Returning to this country, she became involved in a fight between the American Federation of Labor and its Committee on Industrial Organization (CIO). Convinced that industrial organization was the only way for unskilled minorities to come into the labor movement, she feared the feuding that might arise from the CIO forming its own national organization. A passionate believer in arbitration, she tried unsuccessfully to heal the breach.
During World War II, Herstein was sent by the War Production Board to the West Coast, where she plunged into the tasks of providing housing, decent working conditions, and day care centers for defense workers.
Herstein retired from the city college system in 1952. During her retirement years, she worked with the Jewish Labor Committee to improve race relations, receiving an award from the Chicago Commission on Human Relations in 1953 for her work in integrating building trades. Herstein was an active member of Hadassah, Histradrut, the National Council of Jewish Women and the American Civil Liberties Union.
She died on August 9, 1983, at age ninety-seven.
Born into an Eastern European intellectual family, Herstein grew to adulthood with a passion for social justice and an enduring belief in the value of education. She came to maturity in fin-de-siècle Chicago, when its intellectual atmosphere was enhanced by such great social reformers as Jane Addams, John Dewey, and Thorstein Veblen. Educated young people could not help but be influenced by these thinkers. Thus Herstein’s life represents a blending of the particular and the universal, a paradigm of the American Jewish experience.
Ginger, Ray. Altgeld’s America (1986); Herstein, Lillian. Interviews by Elizabeth Balanoff (1970–1971), Oral History Project in Labor History, Roosevelt University Archives, Chicago, and Papers. Chicago Historical Society, and Chicago Jewish Archives, Spertus Institute of Jewish Studies, Chicago; Kornbluh, Joyce L. A New Deal for Workers’ Education (1987); Payne, Elizabeth Ann. Reform, Labor, and Feminism (1988); Reid, Robert L., ed. Battleground: The Autobiography of Margaret A. Haley (1982); Wrigley, Julia. Class Politics and Public Schools: Chicago, 1900–1950 (1982); Zieger, Robert H. American Workers, American Unions, 1920–1985 (1986).

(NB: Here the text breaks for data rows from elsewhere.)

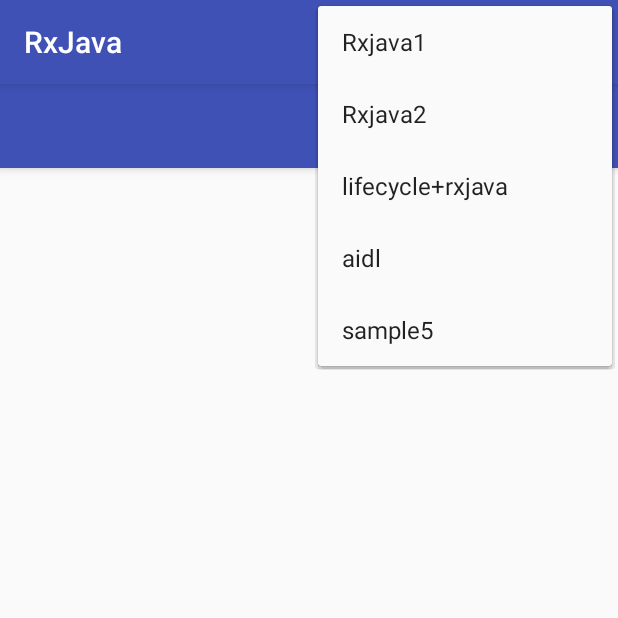
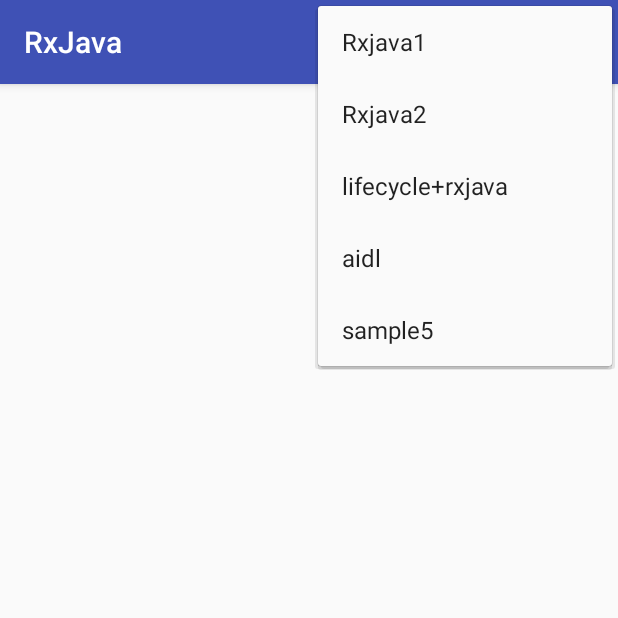
Before and after one commit to shixingxing/RxJava, an Android app: the screen it shows after launch (MainActivity), with the options menu open, on a phone screen of 412 x 824 dp, the top half of it. Run offline under Robolectric (Android 15) with nearby library versions, the phone set to English and light mode, and no system bars.

Commit message:
style样式

```diff
--- a/app/src/main/AndroidManifest.xml
+++ b/app/src/main/AndroidManifest.xml
@@ -10,7 +10,8 @@
         android:theme="@style/AppTheme">
         <activity
             android:name=".MainActivity"
-            android:label="@string/app_name">
+            android:label="@string/app_name"
+            android:theme="@style/AppTheme.NoActionBar">
             <intent-filter>
                 <action android:name="android.intent.action.MAIN" />
 
--- a/app/src/main/java/com/test/rxjava/MainActivity.java
+++ b/app/src/main/java/com/test/rxjava/MainActivity.java
@@ -10,6 +10,7 @@ import com.test.rxjava.fragment.Sample3Fragment;
 import com.test.rxjava.fragment.Sample4Fragment;
 import com.test.rxjava.fragment.Sample5Fragment;
 
+import androidx.appcompat.widget.Toolbar;
 import androidx.fragment.app.Fragment;
 import androidx.fragment.app.FragmentTransaction;
 
@@ -19,6 +20,9 @@ public class MainActivity extends BaseActivity {
     protected void onCreate(Bundle savedInstanceState) {
         super.onCreate(savedInstanceState);
         setContentView(R.layout.activity_main);
+
+        Toolbar toolbar = findViewById(R.id.toolbar);
+        setSupportActionBar(toolbar);
 
     }
 
--- a/app/src/main/res/layout/activity_main.xml
+++ b/app/src/main/res/layout/activity_main.xml
@@ -1,5 +1,6 @@
 <?xml version="1.0" encoding="utf-8"?>
 <androidx.coordinatorlayout.widget.CoordinatorLayout xmlns:android="http://schemas.android.com/apk/res/android"
+    xmlns:app="http://schemas.android.com/apk/res-auto"
     xmlns:tools="http://schemas.android.com/tools"
     android:layout_width="match_parent"
     android:layout_height="match_parent"
@@ -7,13 +8,15 @@
 
     <com.google.android.material.appbar.AppBarLayout
         android:layout_width="match_parent"
-        android:layout_height="wrap_content">
+        android:layout_height="wrap_content"
+        android:theme="@style/AppTheme.AppBarOverlay">
 
         <androidx.appcompat.widget.Toolbar
             android:id="@+id/toolbar"
             android:layout_width="match_parent"
-            android:layout_height="wrap_content"
-            android:background="?attr/colorPrimary" />
+            android:layout_height="?attr/actionBarSize"
+            android:background="?attr/colorPrimary"
+            app:popupTheme="@style/AppTheme.PopupOverlay" />
 
     </com.google.android.material.appbar.AppBarLayout>
 
--- a/app/src/main/res/values/styles.xml
+++ b/app/src/main/res/values/styles.xml
@@ -8,5 +8,13 @@
         <item name="colorAccent">@color/colorAccent</item>
     </style>
 
+    <style name="AppTheme.NoActionBar">
+        <item name="windowActionBar">false</item>
+        <item name="windowNoTitle">true</item>
+    </style>
+
+    <style name="AppTheme.AppBarOverlay" parent="ThemeOverlay.AppCompat.Dark.ActionBar" />
+
+    <style name="AppTheme.PopupOverlay" parent="ThemeOverlay.AppCompat.Light" />
 
 </resources>
```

More on Lillian Herstein
How to cite this page
Spungen, Norma. "Lillian Herstein." Jewish Women: A Comprehensive Historical Encyclopedia. 20 March 2009. Jewish Women's Archive. (Viewed on May 22, 2019) <https://jwa.org/encyclopedia/article/herstein-lillian>.